▸ WORK TASK: Leave every picture out and return the rest of the listing verbatim.

▸ DATA TO USE:
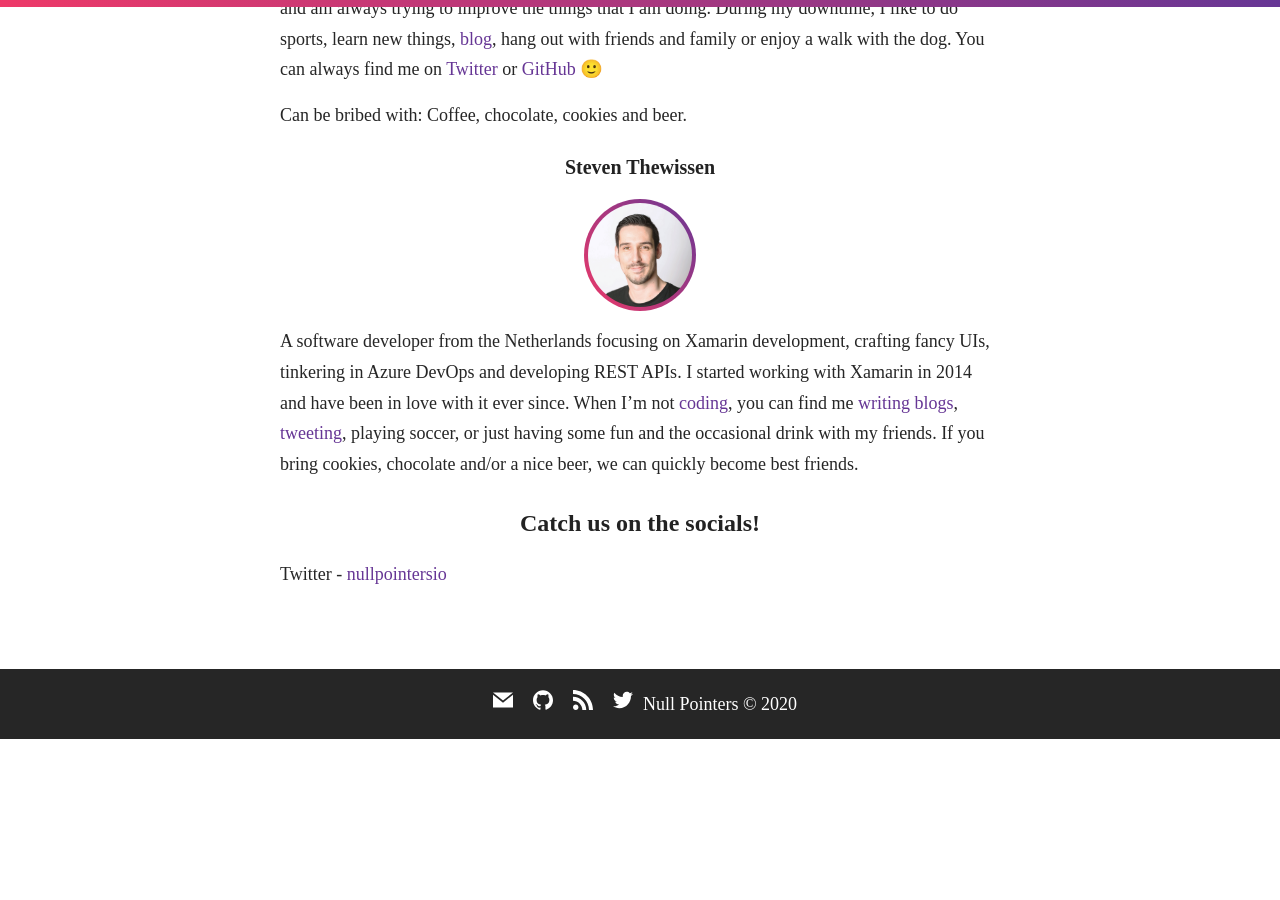
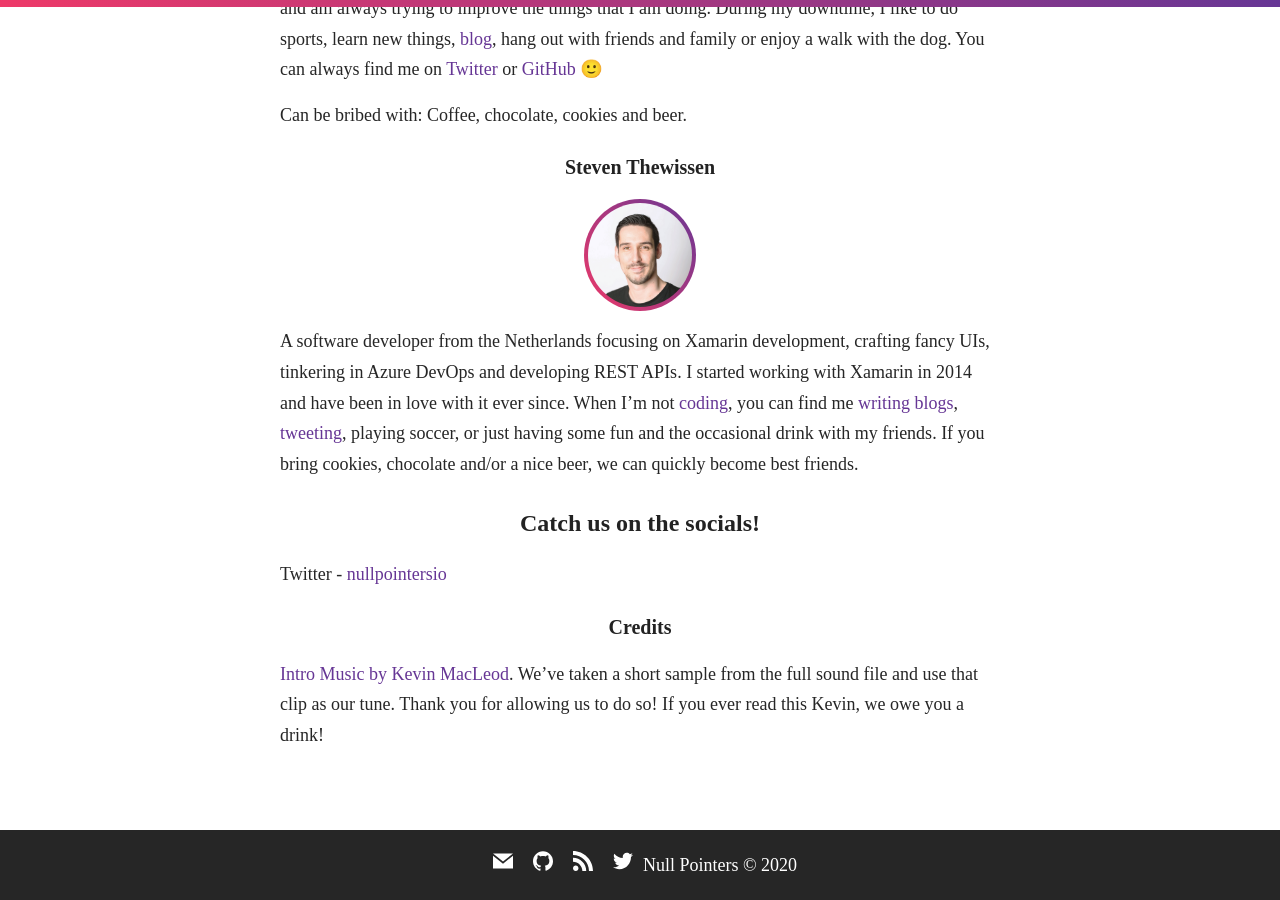
Before and after one commit to nullpointersio/website, a Jekyll site: the page built from _pages/about.md, in a window 1280 px wide and 900 px high, scrolled down 1101 px. Built offline with Jekyll 4.4.1, drawn with Linux system fonts in a browser that asks for light colours; some web fonts are replaced; before the commit the page ends 1840 px from its top, so only the background shows below that.

Commit message:
Added Stitcher and moved into music credits

```diff
--- a/_config.yml
+++ b/_config.yml
@@ -42,6 +42,7 @@ spotify-podcasts-feed:	"https://open.spotify.com/show/6X2km5VppEVYIdVjExWlgt?si=
 overcast-podcasts-feed:	"https://overcast.fm/itunes1512641994/null-pointers"
 pocketcasts-podcasts-feed: "https://pca.st/podcast/7f97b040-74ca-0138-eddb-0acc26574db2"
 google-podcasts-feed: "https://podcasts.google.com/?feed=aHR0cHM6Ly9udWxscG9pbnRlcnMuaW8vZmVlZC9wb2RjYXN0LnJzcw"
+stitcher-podcasts-feed: "https://www.stitcher.com/podcast/null-pointers"
 
 # Site Settings
 image-path: /images/
--- a/_pages/about.md
+++ b/_pages/about.md
@@ -35,3 +35,7 @@ A software developer from the Netherlands focusing on Xamarin development, craft
 ## Catch us on the socials!
 
 Twitter - [nullpointersio](https://www.twitter.com/nullpointersio)
+
+### Credits
+
+[Intro Music by Kevin MacLeod](https://incompetech.filmmusic.io/song/4148-nowhere-land). We've taken a short sample from the full sound file and use that clip as our tune. Thank you for allowing us to do so! If you ever read this Kevin, we owe you a drink!
--- a/_posts/2020-05-07-corona.markdown
+++ b/_posts/2020-05-07-corona.markdown
@@ -29,5 +29,3 @@ Links:
 Tune in and leave us a comment on [Twitter](https://twitter.com/nullpointersio).
 
 Your Hosts [Gerald Versluis](https://twitter.com/jfversluis), [Mark Allibone](https://twitter.com/mallibone) and [Steven Thewissen](https://twitter.com/devnl).
-
-[Intro Music by Kevin MacLeod]: https://incompetech.filmmusic.io/song/4148-nowhere-land
--- a/index.html
+++ b/index.html
@@ -2,7 +2,7 @@
 layout: default
 ---
 <div class="blurp">
-  <div>Search for your favourite episode and don't forget to subscribe to our podcast on <a href="{{ site.baseurl }}{{ site.apple-podcasts-feed }}" target="_blank">iTunes</a>, <a href="{{ site.baseurl }}{{ site.google-podcasts-feed }}" target="_blank">Google</a>, <a href="{{ site.baseurl }}{{ site.pocketcasts-podcasts-feed }}" target="_blank">PocketCast</a>, <a href="{{ site.baseurl }}{{ site.overcast-podcasts-feed }}" target="_blank">Overcast</a>, <a href="{{ site.baseurl }}{{ site.spotify-podcasts-feed }}" target="_blank">Spotify</a> or wherever you get your favourite podcasts from. And don't forget to leave us <a href="https://twitter.com/{{ site.footer-links.twitter }}" target="_blank">a comment or just say hi via Twitter</a>  or <a href="mailto:{{ site.footer-links.email }}">Email</a>.</div>
+  <div>Search for your favourite episode and don't forget to subscribe to our podcast on <a href="{{ site.baseurl }}{{ site.apple-podcasts-feed }}" target="_blank">iTunes</a>, <a href="{{ site.baseurl }}{{ site.google-podcasts-feed }}" target="_blank">Google</a>, <a href="{{ site.baseurl }}{{ site.pocketcasts-podcasts-feed }}" target="_blank">PocketCast</a>, <a href="{{ site.baseurl }}{{ site.overcast-podcasts-feed }}" target="_blank">Overcast</a>, <a href="{{ site.baseurl }}{{ site.spotify-podcasts-feed }}" target="_blank">Spotify</a>, <a href="{{ site.stitcher-podcasts-feed }}" target="_blank">Stitcher</a> or wherever you get your favourite podcasts from. And don't forget to leave us <a href="https://twitter.com/{{ site.footer-links.twitter }}" target="_blank">a comment or just say hi via Twitter</a>  or <a href="mailto:{{ site.footer-links.email }}">Email</a>.</div>
 </div>
 
 <div class="posts">
```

▸ EXPECTED ANSWER:
Before and after one commit to nullpointersio/website, a Jekyll site: the page built from _pages/about.md, in a window 1280 px wide and 900 px high, scrolled down 1101 px. Built offline with Jekyll 4.4.1, drawn with Linux system fonts in a browser that asks for light colours; some web fonts are replaced; before the commit the page ends 1840 px from its top, so only the background shows below that.

Commit message:
Added Stitcher and moved into music credits

```diff
--- a/_config.yml
+++ b/_config.yml
@@ -42,6 +42,7 @@ spotify-podcasts-feed:	"https://open.spotify.com/show/6X2km5VppEVYIdVjExWlgt?si=
 overcast-podcasts-feed:	"https://overcast.fm/itunes1512641994/null-pointers"
 pocketcasts-podcasts-feed: "https://pca.st/podcast/7f97b040-74ca-0138-eddb-0acc26574db2"
 google-podcasts-feed: "https://podcasts.google.com/?feed=aHR0cHM6Ly9udWxscG9pbnRlcnMuaW8vZmVlZC9wb2RjYXN0LnJzcw"
+stitcher-podcasts-feed: "https://www.stitcher.com/podcast/null-pointers"
 
 # Site Settings
 image-path: /images/
--- a/_pages/about.md
+++ b/_pages/about.md
@@ -35,3 +35,7 @@ A software developer from the Netherlands focusing on Xamarin development, craft
 ## Catch us on the socials!
 
 Twitter - [nullpointersio](https://www.twitter.com/nullpointersio)
+
+### Credits
+
+[Intro Music by Kevin MacLeod](https://incompetech.filmmusic.io/song/4148-nowhere-land). We've taken a short sample from the full sound file and use that clip as our tune. Thank you for allowing us to do so! If you ever read this Kevin, we owe you a drink!
--- a/_posts/2020-05-07-corona.markdown
+++ b/_posts/2020-05-07-corona.markdown
@@ -29,5 +29,3 @@ Links:
 Tune in and leave us a comment on [Twitter](https://twitter.com/nullpointersio).
 
 Your Hosts [Gerald Versluis](https://twitter.com/jfversluis), [Mark Allibone](https://twitter.com/mallibone) and [Steven Thewissen](https://twitter.com/devnl).
-
-[Intro Music by Kevin MacLeod]: https://incompetech.filmmusic.io/song/4148-nowhere-land
--- a/index.html
+++ b/index.html
@@ -2,7 +2,7 @@
 layout: default
 ---
 <div class="blurp">
-  <div>Search for your favourite episode and don't forget to subscribe to our podcast on <a href="{{ site.baseurl }}{{ site.apple-podcasts-feed }}" target="_blank">iTunes</a>, <a href="{{ site.baseurl }}{{ site.google-podcasts-feed }}" target="_blank">Google</a>, <a href="{{ site.baseurl }}{{ site.pocketcasts-podcasts-feed }}" target="_blank">PocketCast</a>, <a href="{{ site.baseurl }}{{ site.overcast-podcasts-feed }}" target="_blank">Overcast</a>, <a href="{{ site.baseurl }}{{ site.spotify-podcasts-feed }}" target="_blank">Spotify</a> or wherever you get your favourite podcasts from. And don't forget to leave us <a href="https://twitter.com/{{ site.footer-links.twitter }}" target="_blank">a comment or just say hi via Twitter</a>  or <a href="mailto:{{ site.footer-links.email }}">Email</a>.</div>
+  <div>Search for your favourite episode and don't forget to subscribe to our podcast on <a href="{{ site.baseurl }}{{ site.apple-podcasts-feed }}" target="_blank">iTunes</a>, <a href="{{ site.baseurl }}{{ site.google-podcasts-feed }}" target="_blank">Google</a>, <a href="{{ site.baseurl }}{{ site.pocketcasts-podcasts-feed }}" target="_blank">PocketCast</a>, <a href="{{ site.baseurl }}{{ site.overcast-podcasts-feed }}" target="_blank">Overcast</a>, <a href="{{ site.baseurl }}{{ site.spotify-podcasts-feed }}" target="_blank">Spotify</a>, <a href="{{ site.stitcher-podcasts-feed }}" target="_blank">Stitcher</a> or wherever you get your favourite podcasts from. And don't forget to leave us <a href="https://twitter.com/{{ site.footer-links.twitter }}" target="_blank">a comment or just say hi via Twitter</a>  or <a href="mailto:{{ site.footer-links.email }}">Email</a>.</div>
 </div>
 
 <div class="posts">
```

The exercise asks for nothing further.